Health disparities are differences in the burden of disease, injuries, access, and opportunities that are related to economic, social, political, and environmental disadvantages.Reference Braveman1 Inequities faced by minoritized racial and ethnic groups contribute to health disparities and poorer health outcomes across many domains. Exacerbation of disparities during the coronavirus disease 2019 (COVID-19) pandemic has helped raise awareness of health inequities.Reference Mackey, Ayers and Kondo2,Reference Advani, Sickbert-Bennett and Moehring3 However, there is limited evidence related to disparities in healthcare-associated infections (HAI) based on age, hospital type, and race or ethnicity.Reference Bakullari, Metersky and Wang4–Reference Keneally, Chow, Pla, Heinz and Mazzeffi6 Additionally, there are no national standards on whether race and ethnicity data should be included in HAI surveillance systems and how these data should be equitably used to guide prevention efforts. The objective of this study was to explore the differences in the rates of central line-associated bloodstream infection (CLABSI) and catheter-associated urinary tract infection (CAUTI) in a representative cohort of hospitalized patients at a large academic medical center.
Study design and setting

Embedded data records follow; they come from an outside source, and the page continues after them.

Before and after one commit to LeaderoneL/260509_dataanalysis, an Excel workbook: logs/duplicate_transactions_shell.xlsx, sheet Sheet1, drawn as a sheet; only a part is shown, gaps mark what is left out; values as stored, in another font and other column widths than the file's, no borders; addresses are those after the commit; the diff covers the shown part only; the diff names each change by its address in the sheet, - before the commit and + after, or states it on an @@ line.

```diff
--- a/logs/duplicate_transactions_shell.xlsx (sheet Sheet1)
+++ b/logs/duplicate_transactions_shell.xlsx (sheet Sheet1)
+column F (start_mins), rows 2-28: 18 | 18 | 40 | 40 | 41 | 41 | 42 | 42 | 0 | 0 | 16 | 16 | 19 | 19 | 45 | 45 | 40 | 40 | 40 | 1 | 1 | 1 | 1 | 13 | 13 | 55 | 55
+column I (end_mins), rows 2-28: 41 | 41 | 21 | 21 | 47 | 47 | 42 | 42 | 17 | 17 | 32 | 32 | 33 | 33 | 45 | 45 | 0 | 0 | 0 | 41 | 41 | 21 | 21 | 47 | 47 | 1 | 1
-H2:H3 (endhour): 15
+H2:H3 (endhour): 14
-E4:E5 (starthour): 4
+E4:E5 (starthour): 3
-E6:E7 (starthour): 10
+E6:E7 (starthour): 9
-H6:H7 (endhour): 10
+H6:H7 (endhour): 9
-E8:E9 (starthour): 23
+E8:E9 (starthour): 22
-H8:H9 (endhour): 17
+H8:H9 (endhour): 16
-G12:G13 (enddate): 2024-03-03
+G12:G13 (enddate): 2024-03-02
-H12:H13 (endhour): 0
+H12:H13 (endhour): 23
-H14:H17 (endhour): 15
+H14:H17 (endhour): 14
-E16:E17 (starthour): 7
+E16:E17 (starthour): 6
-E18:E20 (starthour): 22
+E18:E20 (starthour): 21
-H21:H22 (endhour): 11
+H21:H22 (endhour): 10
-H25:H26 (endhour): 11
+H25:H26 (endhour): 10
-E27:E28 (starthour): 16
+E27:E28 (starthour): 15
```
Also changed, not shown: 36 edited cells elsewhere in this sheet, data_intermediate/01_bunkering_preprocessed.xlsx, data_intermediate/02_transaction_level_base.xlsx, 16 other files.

We performed a retrospective cohort study of prospectively collected CLABSI and CAUTI surveillance data in adult inpatients admitted to a 957-bed academic medical center in Durham, North Carolina, between January 1, 2018, and December 31, 2021. The study was determined to be exempt by the institutional review board of Duke University Health System with a waiver of consent (no. Pro00104110).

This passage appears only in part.